In humans, faulty wiring in the prefrontal cortex has been associated with schizophrenia and ADHD. Some of the aberrations were on genes that direct growth of the brain; modifications of those were bound to result in altered neural architecture. Suomi took me outside to watch them. They huddled in nervous groups at the back of the cage, holding tight to each another. Sometimes, he said, they invite aggression by cowering; at other times, they fail to recognize and kowtow to the alpha monkeys, so they get picked on even more.
The most perturbed monkeys might rock, clutch at themselves, and pull out their own hair, looking for all the world like children with severe autism. He pointed out some who had been given over to foster grandmothers. Not only did they act more monkey-like, but, he told me, about half of their genetic deviations had vanished, too. If we now know that loneliness, a social emotion, can reach into our bodies and rearrange our cells and genes, what should we do about it?
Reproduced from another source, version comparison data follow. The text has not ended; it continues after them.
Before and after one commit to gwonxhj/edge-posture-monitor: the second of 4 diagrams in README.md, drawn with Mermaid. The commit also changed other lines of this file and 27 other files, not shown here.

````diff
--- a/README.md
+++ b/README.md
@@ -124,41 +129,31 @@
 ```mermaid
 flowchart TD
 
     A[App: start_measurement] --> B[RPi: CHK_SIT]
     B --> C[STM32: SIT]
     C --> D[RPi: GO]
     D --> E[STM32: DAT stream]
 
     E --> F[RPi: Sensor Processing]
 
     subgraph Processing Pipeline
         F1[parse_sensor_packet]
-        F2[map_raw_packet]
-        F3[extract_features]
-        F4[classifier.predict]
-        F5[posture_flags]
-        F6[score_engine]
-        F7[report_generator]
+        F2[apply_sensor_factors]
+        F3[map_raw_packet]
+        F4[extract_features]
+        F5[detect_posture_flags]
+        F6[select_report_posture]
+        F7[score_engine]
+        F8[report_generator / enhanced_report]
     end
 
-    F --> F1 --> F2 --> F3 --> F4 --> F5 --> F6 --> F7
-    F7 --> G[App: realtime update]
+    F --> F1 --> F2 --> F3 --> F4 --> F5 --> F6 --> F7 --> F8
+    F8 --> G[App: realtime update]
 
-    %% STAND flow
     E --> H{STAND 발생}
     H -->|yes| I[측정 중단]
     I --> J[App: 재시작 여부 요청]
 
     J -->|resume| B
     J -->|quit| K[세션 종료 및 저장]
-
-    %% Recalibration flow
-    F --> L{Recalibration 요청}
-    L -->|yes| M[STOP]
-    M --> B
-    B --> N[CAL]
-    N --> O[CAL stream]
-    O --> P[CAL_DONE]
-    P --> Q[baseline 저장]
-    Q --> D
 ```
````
We should change the way we think about health. Heckman believes that the life of a child at the lower end of the U.
She was raised in a middle-class Orthodox Jewish family and was the oldest of three daughters; her sisters were Grete and Anna. She came from a large, supportive and impactful family. Her paternal great grandfather had 93 grandchildren and her extended family played an important role in her life. Her mother was part of a group that established a preparatory school for girls in to prepare them for university because girls were not permitted to attend Gymnasium. Due to the stresses of this impairment and the impending end of his career, Adolf died by suicide in At age 36, Frieda began an affair with her patient, Erich Seligmann Fromm , who was a student of psychoanalysis and social psychology. The couple agreed that Erich would move to Switzerland to undergo specialized treatment and to live apart.
Fromm Reichmann on Loneliness